> [TASK DETAILS]:
A verbatim copy of the full data, with no pictures, is the expected answer.

—————

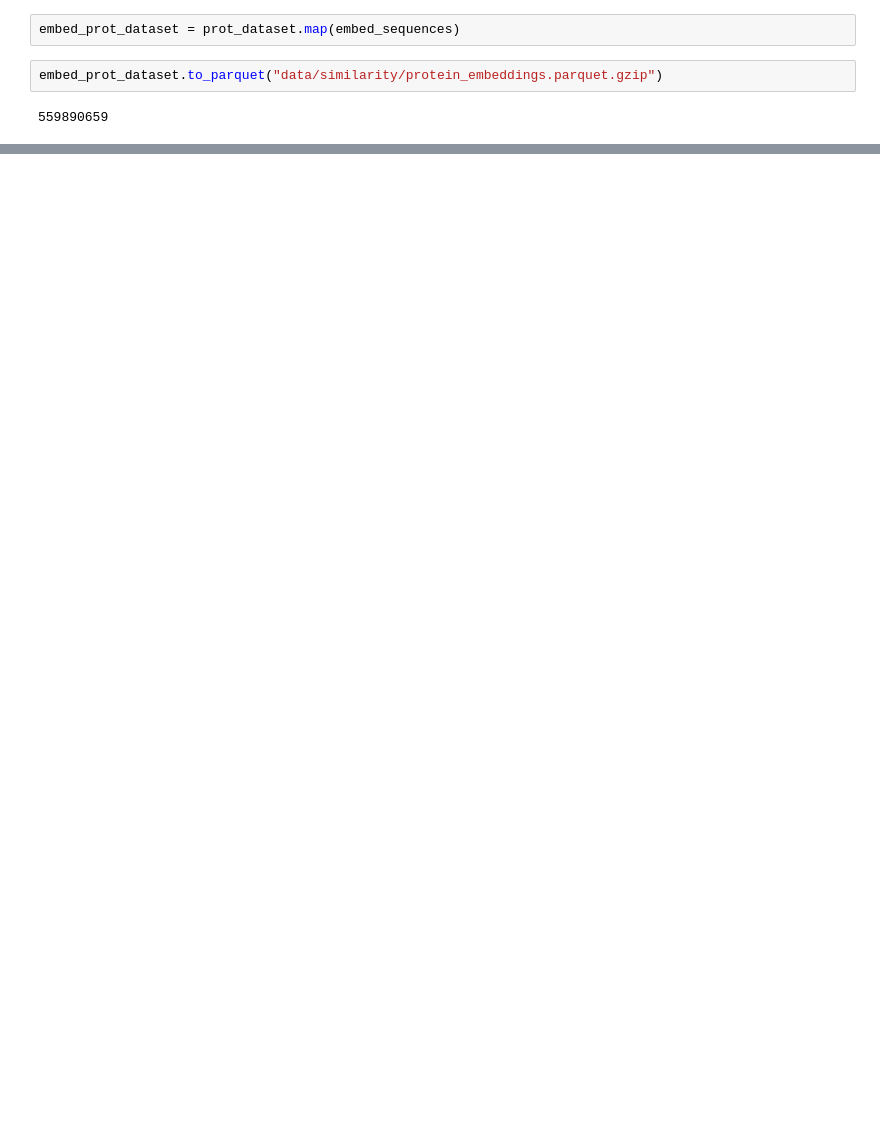
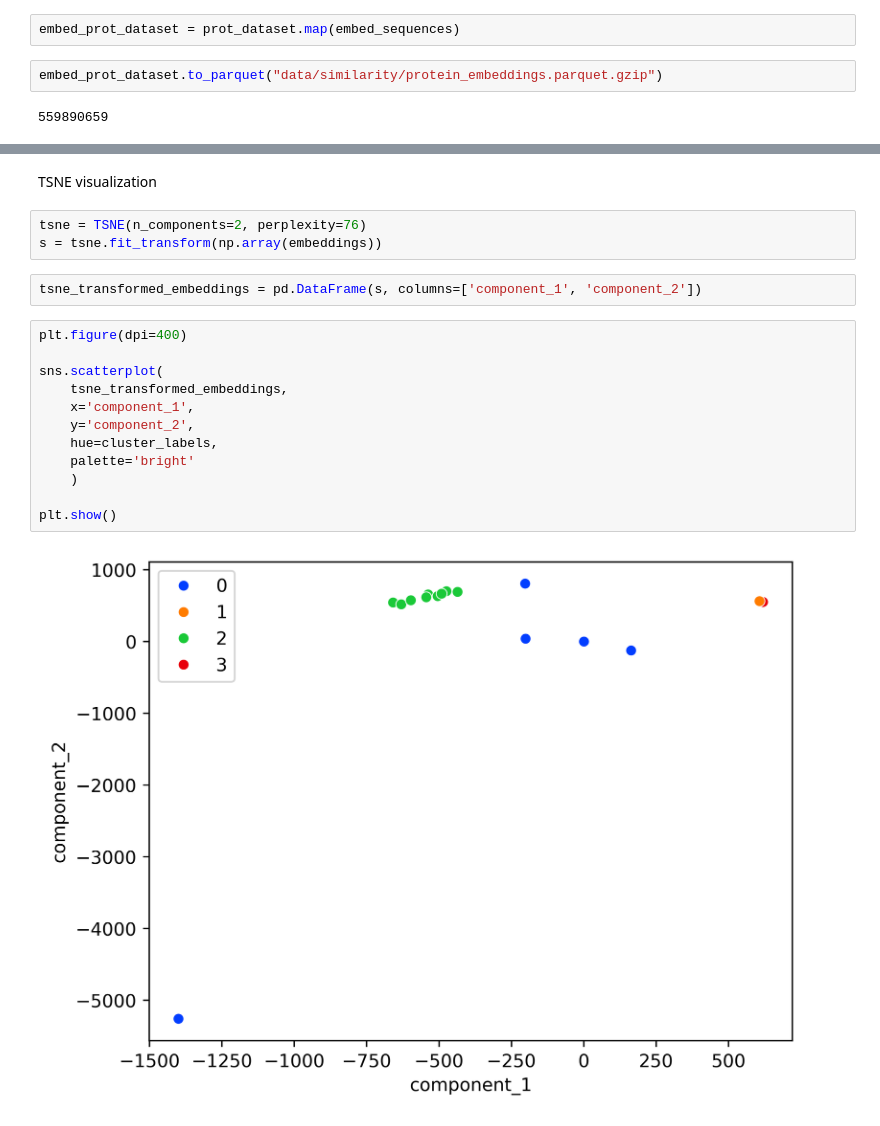
Before and after one commit to GenerativeMolMachines/BiopolymersKG, a Jupyter notebook: notebooks/protein_embeddings.ipynb, the cells around one changed output, grey strips where cells are left out. Saved outputs shown, nothing was run; the diff lists cells and outputs as text; blank space fills up the shorter version.

```diff
--- a/notebooks/protein_embeddings.ipynb
+++ b/notebooks/protein_embeddings.ipynb
@@ -69,0 +189,21 @@ kmeans = KMeans()
+# %% [markdown]
+TSNE visualization
+# %%
+tsne = TSNE(n_components=2, perplexity=76)
+s = tsne.fit_transform(np.array(embeddings))
+# %%
+tsne_transformed_embeddings = pd.DataFrame(s, columns=['component_1', 'component_2'])
+# %%
+plt.figure(dpi=400)
+
+sns.scatterplot(
+    tsne_transformed_embeddings,
+    x='component_1',
+    y='component_2',
+    hue=cluster_labels,
+    palette='bright'
+    )
+
+plt.show()
+# %% [output]
+[figure, added]
```
Also changed, not shown: parts of 23 cells of this notebook, 2 other files.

—————

> [RESPONSE BOX]:
Before and after one commit to GenerativeMolMachines/BiopolymersKG, a Jupyter notebook: notebooks/protein_embeddings.ipynb, the cells around one changed output, grey strips where cells are left out. Saved outputs shown, nothing was run; the diff lists cells and outputs as text; blank space fills up the shorter version.

```diff
--- a/notebooks/protein_embeddings.ipynb
+++ b/notebooks/protein_embeddings.ipynb
@@ -69,0 +189,21 @@ kmeans = KMeans()
+# %% [markdown]
+TSNE visualization
+# %%
+tsne = TSNE(n_components=2, perplexity=76)
+s = tsne.fit_transform(np.array(embeddings))
+# %%
+tsne_transformed_embeddings = pd.DataFrame(s, columns=['component_1', 'component_2'])
+# %%
+plt.figure(dpi=400)
+
+sns.scatterplot(
+    tsne_transformed_embeddings,
+    x='component_1',
+    y='component_2',
+    hue=cluster_labels,
+    palette='bright'
+    )
+
+plt.show()
+# %% [output]
+[figure, added]
```
Also changed, not shown: parts of 23 cells of this notebook, 2 other files.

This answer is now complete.